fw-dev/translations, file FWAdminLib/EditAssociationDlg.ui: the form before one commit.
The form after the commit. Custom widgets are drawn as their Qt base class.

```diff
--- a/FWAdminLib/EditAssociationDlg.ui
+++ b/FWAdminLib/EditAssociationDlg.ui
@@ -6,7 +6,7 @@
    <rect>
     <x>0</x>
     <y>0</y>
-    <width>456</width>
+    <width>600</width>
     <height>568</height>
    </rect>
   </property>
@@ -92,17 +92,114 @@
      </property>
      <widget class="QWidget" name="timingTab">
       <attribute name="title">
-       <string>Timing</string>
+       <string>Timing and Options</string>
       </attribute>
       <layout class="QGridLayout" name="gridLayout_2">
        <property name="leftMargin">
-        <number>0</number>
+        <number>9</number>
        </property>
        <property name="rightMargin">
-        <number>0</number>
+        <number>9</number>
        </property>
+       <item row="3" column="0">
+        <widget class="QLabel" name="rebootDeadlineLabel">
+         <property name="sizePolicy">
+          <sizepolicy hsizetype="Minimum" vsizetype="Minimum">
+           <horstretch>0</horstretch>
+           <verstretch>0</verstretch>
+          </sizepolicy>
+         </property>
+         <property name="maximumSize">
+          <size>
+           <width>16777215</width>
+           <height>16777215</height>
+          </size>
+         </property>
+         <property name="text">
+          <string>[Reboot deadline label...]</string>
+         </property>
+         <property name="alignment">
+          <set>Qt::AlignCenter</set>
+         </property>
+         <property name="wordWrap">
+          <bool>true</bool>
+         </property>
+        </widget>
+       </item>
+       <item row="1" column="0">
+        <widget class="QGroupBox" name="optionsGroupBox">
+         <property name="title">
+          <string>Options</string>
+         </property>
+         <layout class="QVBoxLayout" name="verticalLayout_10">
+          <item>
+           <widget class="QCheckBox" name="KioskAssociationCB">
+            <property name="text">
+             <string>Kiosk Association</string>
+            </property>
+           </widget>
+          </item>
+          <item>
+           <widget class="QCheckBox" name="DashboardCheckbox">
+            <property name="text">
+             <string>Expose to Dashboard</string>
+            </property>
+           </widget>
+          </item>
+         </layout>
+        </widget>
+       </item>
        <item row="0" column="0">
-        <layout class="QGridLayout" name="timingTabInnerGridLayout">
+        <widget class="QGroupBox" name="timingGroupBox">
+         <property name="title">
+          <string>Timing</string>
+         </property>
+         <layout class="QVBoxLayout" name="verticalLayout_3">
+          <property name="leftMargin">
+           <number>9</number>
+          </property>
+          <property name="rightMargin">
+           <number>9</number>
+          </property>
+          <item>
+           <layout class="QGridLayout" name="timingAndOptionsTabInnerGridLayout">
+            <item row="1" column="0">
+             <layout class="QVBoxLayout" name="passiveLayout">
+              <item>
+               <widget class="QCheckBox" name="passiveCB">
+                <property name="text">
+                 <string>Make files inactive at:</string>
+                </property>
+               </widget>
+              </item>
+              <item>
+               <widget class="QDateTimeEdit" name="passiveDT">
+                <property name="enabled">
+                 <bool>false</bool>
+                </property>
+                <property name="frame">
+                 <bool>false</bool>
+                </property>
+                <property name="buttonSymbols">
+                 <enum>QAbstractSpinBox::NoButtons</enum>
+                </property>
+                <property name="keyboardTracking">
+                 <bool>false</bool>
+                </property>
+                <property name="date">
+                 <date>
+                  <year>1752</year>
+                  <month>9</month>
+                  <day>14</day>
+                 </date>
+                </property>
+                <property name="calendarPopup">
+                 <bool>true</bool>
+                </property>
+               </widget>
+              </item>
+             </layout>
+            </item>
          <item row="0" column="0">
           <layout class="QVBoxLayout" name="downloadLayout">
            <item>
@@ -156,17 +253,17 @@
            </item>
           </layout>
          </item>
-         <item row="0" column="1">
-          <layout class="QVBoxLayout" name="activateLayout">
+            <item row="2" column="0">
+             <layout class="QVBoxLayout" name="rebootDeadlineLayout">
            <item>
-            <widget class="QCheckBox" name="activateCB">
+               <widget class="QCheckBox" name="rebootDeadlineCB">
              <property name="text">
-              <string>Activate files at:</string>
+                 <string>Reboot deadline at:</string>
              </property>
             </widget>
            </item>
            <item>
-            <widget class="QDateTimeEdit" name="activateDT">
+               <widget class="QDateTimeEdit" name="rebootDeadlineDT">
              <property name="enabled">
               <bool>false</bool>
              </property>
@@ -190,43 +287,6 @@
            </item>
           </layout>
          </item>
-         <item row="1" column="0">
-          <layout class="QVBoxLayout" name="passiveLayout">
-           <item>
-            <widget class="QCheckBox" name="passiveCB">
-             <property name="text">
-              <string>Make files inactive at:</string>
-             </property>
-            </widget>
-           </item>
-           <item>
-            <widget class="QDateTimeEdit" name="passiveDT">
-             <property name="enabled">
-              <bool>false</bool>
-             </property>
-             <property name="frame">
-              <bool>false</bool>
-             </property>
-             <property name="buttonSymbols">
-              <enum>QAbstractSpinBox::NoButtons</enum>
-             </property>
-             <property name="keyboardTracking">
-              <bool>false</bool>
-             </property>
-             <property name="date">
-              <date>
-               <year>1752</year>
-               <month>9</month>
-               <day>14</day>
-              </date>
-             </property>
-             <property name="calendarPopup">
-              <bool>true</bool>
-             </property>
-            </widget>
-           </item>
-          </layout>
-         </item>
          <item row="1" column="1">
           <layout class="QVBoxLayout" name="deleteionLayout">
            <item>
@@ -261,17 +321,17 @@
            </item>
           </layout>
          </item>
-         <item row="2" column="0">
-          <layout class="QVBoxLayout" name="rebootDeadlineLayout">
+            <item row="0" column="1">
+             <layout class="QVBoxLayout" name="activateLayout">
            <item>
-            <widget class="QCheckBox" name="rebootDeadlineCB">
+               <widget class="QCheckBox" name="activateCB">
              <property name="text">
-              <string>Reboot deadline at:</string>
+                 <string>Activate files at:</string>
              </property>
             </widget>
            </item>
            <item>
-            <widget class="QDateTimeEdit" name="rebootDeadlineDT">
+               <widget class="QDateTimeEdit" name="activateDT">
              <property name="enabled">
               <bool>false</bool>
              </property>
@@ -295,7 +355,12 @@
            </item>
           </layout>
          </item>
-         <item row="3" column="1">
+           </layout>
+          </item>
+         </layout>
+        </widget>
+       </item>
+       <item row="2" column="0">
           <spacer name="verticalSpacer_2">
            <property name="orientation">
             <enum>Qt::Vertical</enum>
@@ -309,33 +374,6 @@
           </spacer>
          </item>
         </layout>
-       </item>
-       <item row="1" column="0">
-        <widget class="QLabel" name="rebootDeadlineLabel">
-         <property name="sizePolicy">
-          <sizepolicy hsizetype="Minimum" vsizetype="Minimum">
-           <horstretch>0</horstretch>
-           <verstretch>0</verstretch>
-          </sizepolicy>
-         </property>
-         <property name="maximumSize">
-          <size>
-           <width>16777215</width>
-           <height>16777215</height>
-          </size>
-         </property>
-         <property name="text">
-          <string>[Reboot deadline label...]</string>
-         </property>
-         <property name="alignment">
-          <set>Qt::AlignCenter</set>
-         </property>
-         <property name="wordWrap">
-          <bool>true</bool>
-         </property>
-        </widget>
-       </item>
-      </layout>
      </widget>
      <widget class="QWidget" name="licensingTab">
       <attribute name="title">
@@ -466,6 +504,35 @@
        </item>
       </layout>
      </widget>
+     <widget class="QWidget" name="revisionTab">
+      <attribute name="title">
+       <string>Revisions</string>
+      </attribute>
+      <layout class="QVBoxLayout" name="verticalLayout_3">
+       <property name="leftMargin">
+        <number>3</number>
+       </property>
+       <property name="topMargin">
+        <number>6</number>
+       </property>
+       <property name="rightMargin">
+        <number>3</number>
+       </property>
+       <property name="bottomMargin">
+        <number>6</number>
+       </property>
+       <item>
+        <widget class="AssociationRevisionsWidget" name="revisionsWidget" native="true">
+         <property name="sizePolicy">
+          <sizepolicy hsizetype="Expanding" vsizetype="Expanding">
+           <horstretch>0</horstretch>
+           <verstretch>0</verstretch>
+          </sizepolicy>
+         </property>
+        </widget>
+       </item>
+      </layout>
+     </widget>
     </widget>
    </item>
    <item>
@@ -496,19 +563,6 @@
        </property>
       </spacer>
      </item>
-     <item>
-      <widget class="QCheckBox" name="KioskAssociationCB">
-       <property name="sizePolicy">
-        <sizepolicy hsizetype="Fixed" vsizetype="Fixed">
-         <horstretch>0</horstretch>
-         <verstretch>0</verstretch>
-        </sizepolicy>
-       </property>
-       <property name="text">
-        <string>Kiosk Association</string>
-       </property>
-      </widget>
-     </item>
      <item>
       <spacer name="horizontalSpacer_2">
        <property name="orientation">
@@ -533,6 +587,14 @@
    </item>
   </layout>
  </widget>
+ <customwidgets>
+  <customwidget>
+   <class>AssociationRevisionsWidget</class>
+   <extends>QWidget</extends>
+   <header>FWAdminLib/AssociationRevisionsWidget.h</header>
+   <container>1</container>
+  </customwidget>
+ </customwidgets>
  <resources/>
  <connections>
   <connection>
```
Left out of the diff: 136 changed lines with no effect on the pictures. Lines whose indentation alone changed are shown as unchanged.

--- Task prompt ---
Anywhere the listing shows the word "maximumSize", copy the full line.

--- Solved exercise ---
+         <property name="maximumSize">
-         <property name="maximumSize">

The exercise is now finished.